|Roberto Orci, Alex Kurtzman, Damon Lindelof
|Chris Pine, Zachary Quinto, Benedict Cumberbatch, Karl Urban, John Cho, Zoe Saldana, Simon Pegg, Anton Yelchin
|May 9, 2013
After the successful reboot of Star Trek back in 2009 (which pulled in $385m at the international box-office), it was only matter of time before we saw the next instalment. Director JJ Abrams is again at the helm but it’s likely this will be his last film in the franchise. He’s been tapped on the shoulder by Walt Disney Pictures to create a new Star Wars film for release in mid-2015.
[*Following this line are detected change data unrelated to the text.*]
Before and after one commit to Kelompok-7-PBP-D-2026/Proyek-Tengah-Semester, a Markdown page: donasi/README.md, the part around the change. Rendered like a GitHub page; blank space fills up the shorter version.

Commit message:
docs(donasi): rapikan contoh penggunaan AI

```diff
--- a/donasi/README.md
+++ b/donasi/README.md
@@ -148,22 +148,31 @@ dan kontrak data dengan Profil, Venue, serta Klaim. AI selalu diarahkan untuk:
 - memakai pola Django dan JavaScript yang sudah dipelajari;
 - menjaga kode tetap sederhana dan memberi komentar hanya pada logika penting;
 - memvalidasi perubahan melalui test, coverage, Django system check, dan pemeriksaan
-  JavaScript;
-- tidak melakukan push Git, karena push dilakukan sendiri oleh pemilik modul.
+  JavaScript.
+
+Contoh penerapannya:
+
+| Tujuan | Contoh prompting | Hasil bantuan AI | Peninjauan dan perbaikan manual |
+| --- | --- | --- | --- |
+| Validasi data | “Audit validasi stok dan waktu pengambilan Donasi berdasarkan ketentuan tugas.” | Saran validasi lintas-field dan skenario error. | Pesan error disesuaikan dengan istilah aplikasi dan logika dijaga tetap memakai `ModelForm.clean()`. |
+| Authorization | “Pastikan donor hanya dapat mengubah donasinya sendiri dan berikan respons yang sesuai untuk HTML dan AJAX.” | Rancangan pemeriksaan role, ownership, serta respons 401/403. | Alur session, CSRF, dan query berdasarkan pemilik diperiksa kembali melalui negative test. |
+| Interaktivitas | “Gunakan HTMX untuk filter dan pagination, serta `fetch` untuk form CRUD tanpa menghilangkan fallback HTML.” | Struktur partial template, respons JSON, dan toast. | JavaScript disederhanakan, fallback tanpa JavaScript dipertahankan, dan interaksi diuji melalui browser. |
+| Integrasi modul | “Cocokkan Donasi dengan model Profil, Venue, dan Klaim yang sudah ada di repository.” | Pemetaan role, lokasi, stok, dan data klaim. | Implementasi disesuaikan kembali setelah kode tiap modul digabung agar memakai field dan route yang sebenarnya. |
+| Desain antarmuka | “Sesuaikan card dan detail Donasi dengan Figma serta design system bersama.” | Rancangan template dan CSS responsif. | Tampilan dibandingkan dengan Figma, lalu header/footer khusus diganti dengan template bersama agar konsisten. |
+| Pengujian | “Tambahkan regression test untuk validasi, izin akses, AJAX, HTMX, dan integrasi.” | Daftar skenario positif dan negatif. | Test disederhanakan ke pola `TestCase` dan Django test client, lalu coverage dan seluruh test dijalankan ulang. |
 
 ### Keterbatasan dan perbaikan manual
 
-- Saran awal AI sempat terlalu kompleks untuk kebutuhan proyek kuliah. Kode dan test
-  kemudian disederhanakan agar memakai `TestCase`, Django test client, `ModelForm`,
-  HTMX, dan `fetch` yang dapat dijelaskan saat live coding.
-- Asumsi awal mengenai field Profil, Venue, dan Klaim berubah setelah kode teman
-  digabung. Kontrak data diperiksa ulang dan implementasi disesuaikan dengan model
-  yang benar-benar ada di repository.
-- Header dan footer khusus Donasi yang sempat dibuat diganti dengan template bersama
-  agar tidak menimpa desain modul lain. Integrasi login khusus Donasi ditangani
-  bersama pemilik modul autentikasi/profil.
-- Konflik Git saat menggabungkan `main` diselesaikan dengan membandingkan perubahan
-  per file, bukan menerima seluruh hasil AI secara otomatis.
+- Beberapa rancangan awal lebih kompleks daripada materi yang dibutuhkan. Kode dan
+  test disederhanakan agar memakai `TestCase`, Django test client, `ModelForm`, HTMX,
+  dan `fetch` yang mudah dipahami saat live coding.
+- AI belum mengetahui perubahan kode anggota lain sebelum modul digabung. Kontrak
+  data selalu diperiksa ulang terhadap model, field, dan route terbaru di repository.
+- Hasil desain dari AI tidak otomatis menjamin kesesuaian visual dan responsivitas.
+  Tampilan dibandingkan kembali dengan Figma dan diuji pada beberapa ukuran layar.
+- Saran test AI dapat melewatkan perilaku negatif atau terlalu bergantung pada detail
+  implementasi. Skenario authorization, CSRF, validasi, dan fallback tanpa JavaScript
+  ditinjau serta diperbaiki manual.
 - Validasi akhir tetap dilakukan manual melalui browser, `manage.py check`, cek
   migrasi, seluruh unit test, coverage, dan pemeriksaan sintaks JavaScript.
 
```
Following his heroics at the end of the previous movie, Captain James T. Kirk (Pine) has found himself in hot water. After disobeying orders on a recent mission, Kirk has been stripped of his leadership duties aboard the U.S.S. Enterprise by his superiors. They’re not happy with his disregard for rules – a key one being to explore and observe other planets… as opposed to interfering.
Kirk’s time on the sideline will be short lived. Earth will be attacked – not by an alien adversary but rather someone from within. A top agent by the name of John Harrison (Cumberbatch) bombed the Star Fleet Archives in London, fired on Star Fleet Headquarters in San Francisco and then fled to a distant planet. What were his motives? Why did he flee?
After several lives are lost, Kirk is asked to head into the far-depths of space. The mission is not to apprehend Harrison but rather, destroy the uninhabited planet on which he is hiding. Kirk will be assisted by some familiar faces aboard the U.S.S. Enterprise including the by-the-book Commander Spock (Quinto), Lieutenant Commander McCoy (Urban), Lieutenant Sulu (Cho) and Lieutenant Uhura (Saldana). Not joining them is chief engineer Lieutenant Commander Scott (Pegg) who has concerns about the weaponry aboard the ship.
Details of the plot were kept tight-lipped prior to the film’s release and there are a few interesting twists in this tale. I particularly enjoyed rising British star Benedict Cumberbatch in the role of the villain. He’s a mysterious character who is clearly keeping his cards close to his chest, waiting to show them at an opportune moment. He’ll keep you guessing, that’s for sure.
The film comes with its fair share of adrenalin-pumping action sequences. In fact, I’d say there’s probably a few too many. Aside from a few meaningful conversations early in the film, there isn’t much in the way of character interaction. For example, there’s an interesting subplot about the tension between Commander Spock and Lieutenant Uhura but it never really goes anywhere. Other characters, such as Ensign Chekov (Yelchin), are hardly seen at all.
Star Trek Into Darkness is worth a trip to the cinema but be careful not to set your expectations too high (fans especially). I’d say it ranks slightly below the 2009 reboot - it's good, not great.
You can read my interview with director J.J. Abrams by clicking here.